Provided records =
──────────────────────────────
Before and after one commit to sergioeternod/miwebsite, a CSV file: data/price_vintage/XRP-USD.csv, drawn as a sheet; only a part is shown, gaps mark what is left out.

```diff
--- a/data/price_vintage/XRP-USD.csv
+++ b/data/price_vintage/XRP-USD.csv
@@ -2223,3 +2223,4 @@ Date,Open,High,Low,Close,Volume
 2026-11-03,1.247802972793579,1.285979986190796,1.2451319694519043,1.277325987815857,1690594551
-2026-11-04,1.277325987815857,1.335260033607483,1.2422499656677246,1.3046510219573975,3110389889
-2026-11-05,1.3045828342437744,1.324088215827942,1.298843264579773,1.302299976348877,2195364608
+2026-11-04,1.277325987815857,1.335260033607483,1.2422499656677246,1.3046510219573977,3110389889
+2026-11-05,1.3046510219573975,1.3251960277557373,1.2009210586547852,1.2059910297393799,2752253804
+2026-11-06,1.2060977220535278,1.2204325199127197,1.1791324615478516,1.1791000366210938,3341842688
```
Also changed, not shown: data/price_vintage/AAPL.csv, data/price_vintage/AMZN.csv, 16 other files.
──────────────────────────────
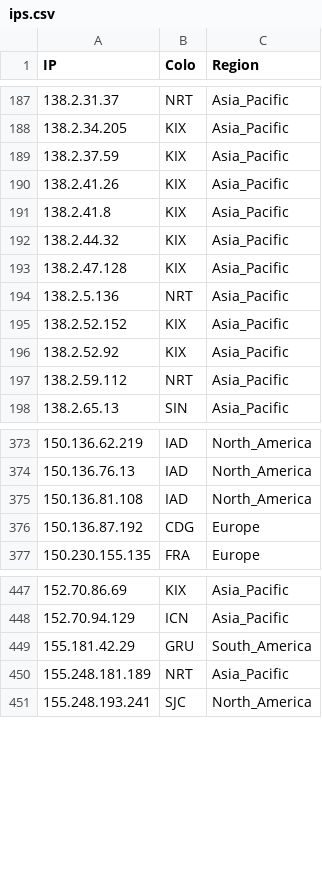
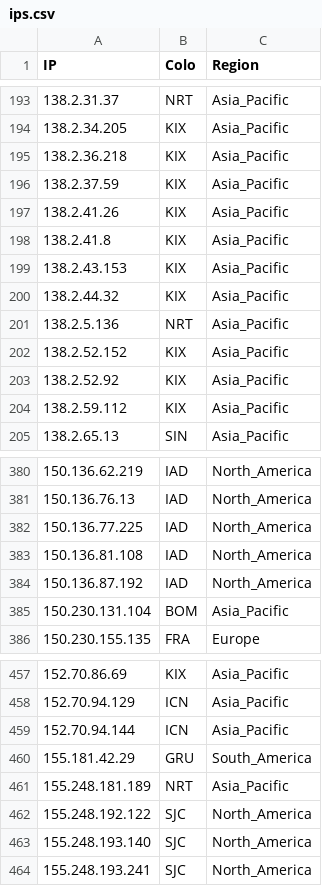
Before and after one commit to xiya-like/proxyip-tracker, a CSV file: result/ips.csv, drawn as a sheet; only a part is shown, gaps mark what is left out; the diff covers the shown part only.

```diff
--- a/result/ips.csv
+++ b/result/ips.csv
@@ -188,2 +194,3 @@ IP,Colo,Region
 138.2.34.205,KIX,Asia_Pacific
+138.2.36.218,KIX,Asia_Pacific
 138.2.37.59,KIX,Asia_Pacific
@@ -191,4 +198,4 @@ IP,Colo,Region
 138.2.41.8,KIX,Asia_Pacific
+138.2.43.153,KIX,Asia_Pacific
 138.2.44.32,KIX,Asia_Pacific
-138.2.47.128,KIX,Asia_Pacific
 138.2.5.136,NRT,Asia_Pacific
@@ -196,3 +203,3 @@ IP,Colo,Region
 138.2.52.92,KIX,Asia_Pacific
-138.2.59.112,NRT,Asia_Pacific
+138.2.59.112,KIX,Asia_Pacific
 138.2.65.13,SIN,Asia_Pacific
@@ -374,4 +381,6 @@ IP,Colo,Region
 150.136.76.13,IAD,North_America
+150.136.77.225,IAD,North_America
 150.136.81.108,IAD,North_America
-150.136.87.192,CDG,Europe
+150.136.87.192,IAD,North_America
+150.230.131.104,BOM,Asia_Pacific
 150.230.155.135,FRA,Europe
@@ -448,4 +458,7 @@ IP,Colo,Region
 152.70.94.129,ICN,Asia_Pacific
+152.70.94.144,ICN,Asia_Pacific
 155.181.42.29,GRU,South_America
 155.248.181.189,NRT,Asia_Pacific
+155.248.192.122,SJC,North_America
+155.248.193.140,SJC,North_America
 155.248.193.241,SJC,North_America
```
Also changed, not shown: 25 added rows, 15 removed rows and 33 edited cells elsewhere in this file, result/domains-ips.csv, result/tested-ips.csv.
──────────────────────────────
Aim of the exercise = If a line in the listing holds the word "Before", copy it out.

Result =
Before and after one commit to sergioeternod/miwebsite, a CSV file: data/price_vintage/XRP-USD.csv, drawn as a sheet; only a part is shown, gaps mark what is left out.
Before and after one commit to xiya-like/proxyip-tracker, a CSV file: result/ips.csv, drawn as a sheet; only a part is shown, gaps mark what is left out; the diff covers the shown part only.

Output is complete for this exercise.